I was sick for the first two days of Tribe 2017. Really sick. So sick, I was literally locked in my hotel room, hotel staff waiting on me as necessary (and only as necessary) because I had a fever from a virus that would result in full body hives if I didn’t take 5 different kinds of antihistamines (yes, 5. at the same time). It was awful. I didn’t think I’d be able to make it. All I was hoping for was that my friend and business partner would be able to relay to me the most important things she learned.

But the universe has a funny way of saying it needs you to see something really important. And the universe decided that I’d be able to attend the last day of Tribe 2017, and broke my fever. I didn’t know it then, that the universe had something truly special for me, I just thought, YAY!! I get to see the rest!  I don’t even have any pictures. . . (I’m a photographer as well. . . so that’s disappointing. . . )

Blissfully unaware of a life changing event coming my way, I sat through amazing authors and speakers talking about the best ways to make my writing even better. I met wonderful people and shared stories. We were half way through the day, and I was just grateful for being able to make it this last day, when Jeff Goins brought on a young author, Nathalie Brenner.

Her’s was an interview type talk about self publishing. Jeff wanted to share her story because it was happening right now and would be relevant to our pursuits as fellow authors. She had a story she felt she must write and decided, after much contemplation and serious commitment to getting it done, to self publish her memoir on grief. I thought the information on the specifics related to self publishing was really interesting and more specific than I had recalled when I co-published a story in a collection of shorts stories with a cohort of authors a few years previous. I wrote down numbers and advice. But in the back of my mind, her intro about her struggle with grief in the face of her mostly joyful self was compelling.

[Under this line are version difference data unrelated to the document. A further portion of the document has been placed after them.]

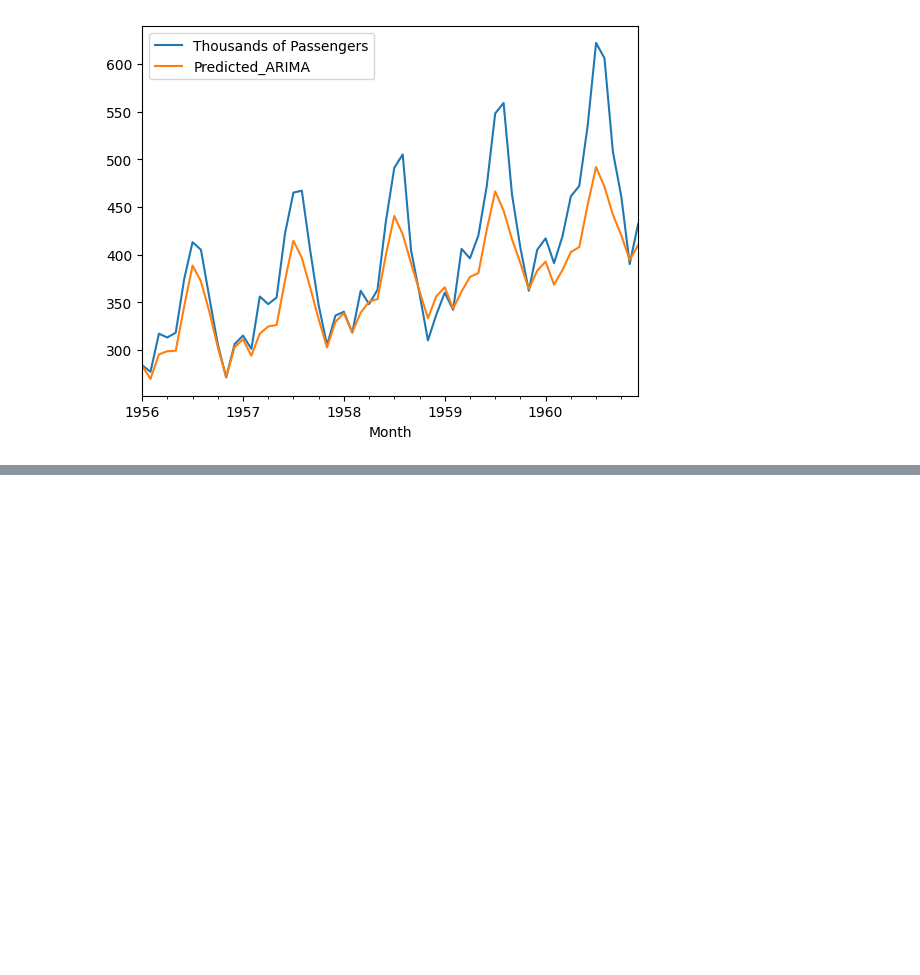
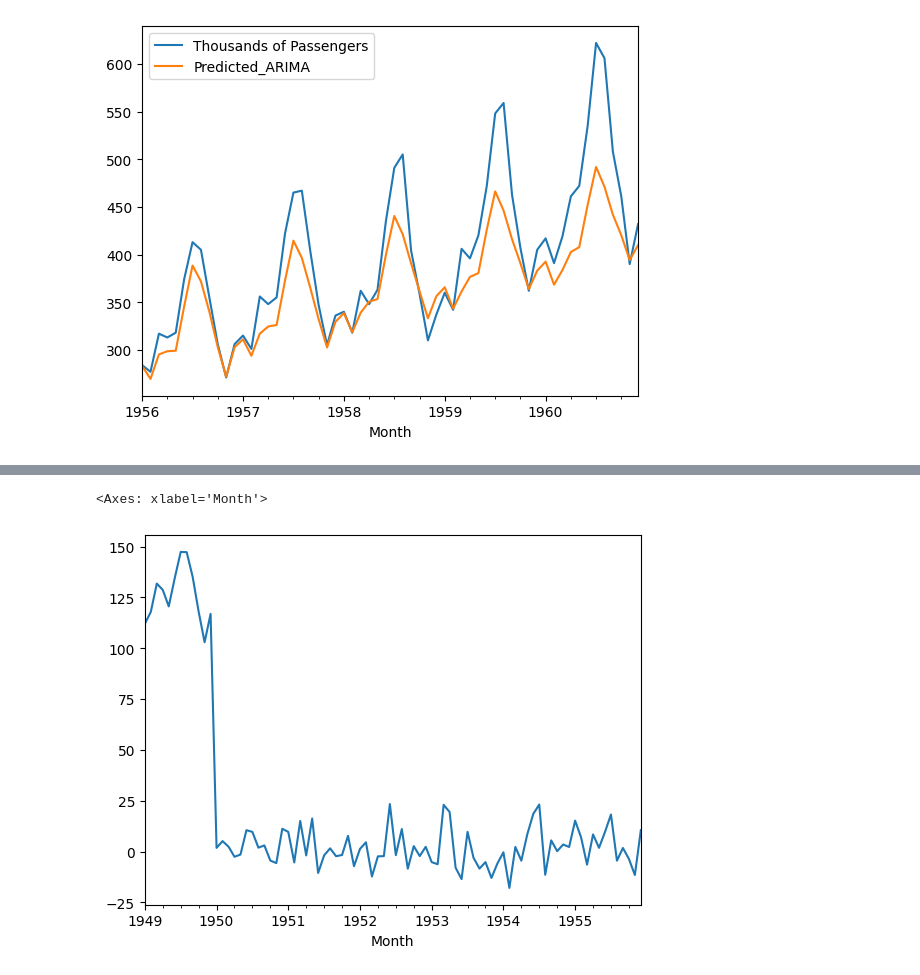
Before and after one commit to shreyas2004/airline, a Jupyter notebook: Airline.ipynb, the cells around one changed output, grey strips where cells are left out. Cells and saved outputs as stored; diff of their text form; code cells hidden in the pictures; blank space fills up the shorter version.

Commit message:
apply Sarima|set pradiction interval|plot arima and sirema pred |

```diff
--- a/Airline.ipynb
+++ b/Airline.ipynb
@@ -319,0 +328,4 @@ test_data[['Thousands of Passengers','Predicted_ARIMA']].plot()
+# %%
+model_SARIMA=SARIMAX(train_data['Thousands of Passengers'],order=(3,0,5),seasonal_order=(0,1,0,12))
+# %%
+model_SARIMA_fit=model_SARIMA.fit()
@@ -319,0 +370,5 @@ test_data[['Thousands of Passengers','Predicted_ARIMA']].plot()
+# %%
+model_SARIMA_fit.resid.plot()
+# %% [output]
+<Axes: xlabel='Month'>
+[figure, added]
```
Also changed, not shown: parts of 8 cells of this notebook.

I have long been obsessed about how we process grief. I lost my husband 10 years ago this year; this month actually. 10 days prior to her talk, to be exact. I had been told things like, “you need to get over it,” or “he’s in a better place.” I had also been told things like, “I know this isn’t like what you went through…” when someone wanted to talk about grief. It made me CRAZY that people thought of grief as a competition. I just felt like, grief is grief is grief. It’s not a competition and I haven’t suffered any more or less than you. If it’s your deepest loss, it hurts just as much as I did. I’ve long wanted to write about it, but have been scared to fail or to succeed or to hurt other people. And so, when people tell me they are writing about grief from a very personal place, I am riveted.

And then Jeff made an ask; one Natalie didn’t know was going to be made. He asked us if we could support her. My hand shot up like someone had just offered me a million dollars for free if I could just get my hand up faster than anyone else. I meant it. I was going to read her book. I even decided to forgo waiting to get a hard copy and bought an electronic version (I’m old school about books). I couldn’t wait to read it.

The catch was, it wasn’t even out yet. It wouldn’t be out until the next day. I was traveling that next day to ANOTHER conference, so I didn’t see it until I sat down later in the evening. I had dinner and prepared for my next conference starting the next day. Around 8pm, I went to settle in and read a bit before going to bed so I could be rested for the next days activities. I downloaded her book from my Amazon library, and started to read.

By 9pm, I had read 61%  (it’s 370 pages) of This Undeserved Life and I was sobbing. The tears were so heavy, when I sat up in bed, they hit the floor; I saw them pool on the floor. I stopped reading, went to my computer and wrote her a message on Facebook. When I realized she may not get it there, I went to her website and sent her another message there.

Her story was raw, beautiful, personal to me. I needed her to know I saw her. I needed her to see me. I needed her to know her words could move someone so completely, they couldn’t even wait to finish the book to tell her how much. I even said in the message, “I don’t care how this ends, the bottom line is Thank you. and it will never be enough.”

Why her book moved me is deeply personal and actually has almost nothing to do with losing my husband. In fact, the why is probably best kept for another post, but here’s the thing. The way she opened her chest and put her beating heart on a page for me to watch fill with love and deflate with pain made me understand how perfect I am in my own pain. I don’t have to “get over it.” I don’t have to BE anything I am not. I am me. I am enough. My pain is mine. She gave me the understanding I am joyful even in my pain. I am still full of pain in my joy.

I can’t give away what this book is about because I don’t know if anyone else will experience it like I did. I think many will have a transformative experience. I think mine is unique because, in my opinion, I am not her audience. I am not a mother. I have never been pregnant. I am also not a religious person in any way and she has a very connected relationship with God. BUT, I am a child. I am adopted. I have felt loss. I understand feeling like I am a bad person for having feelings. I am human. It is on these levels I will always think of her as a mentor.  I have Tribe and Jeff Goins to thank for that.

We thank conferences or speakers at conferences for the wisdom they gave us for the kind of conference; how to be a more successful writer, how to be a better manager, how to best choose security software, which video games are the best or whatever things you love to do. I thank this conference for giving me back me. You all, my Tribe forever, now, helped me see that I am already the writer I am supposed to be, not the one I thought was trapped.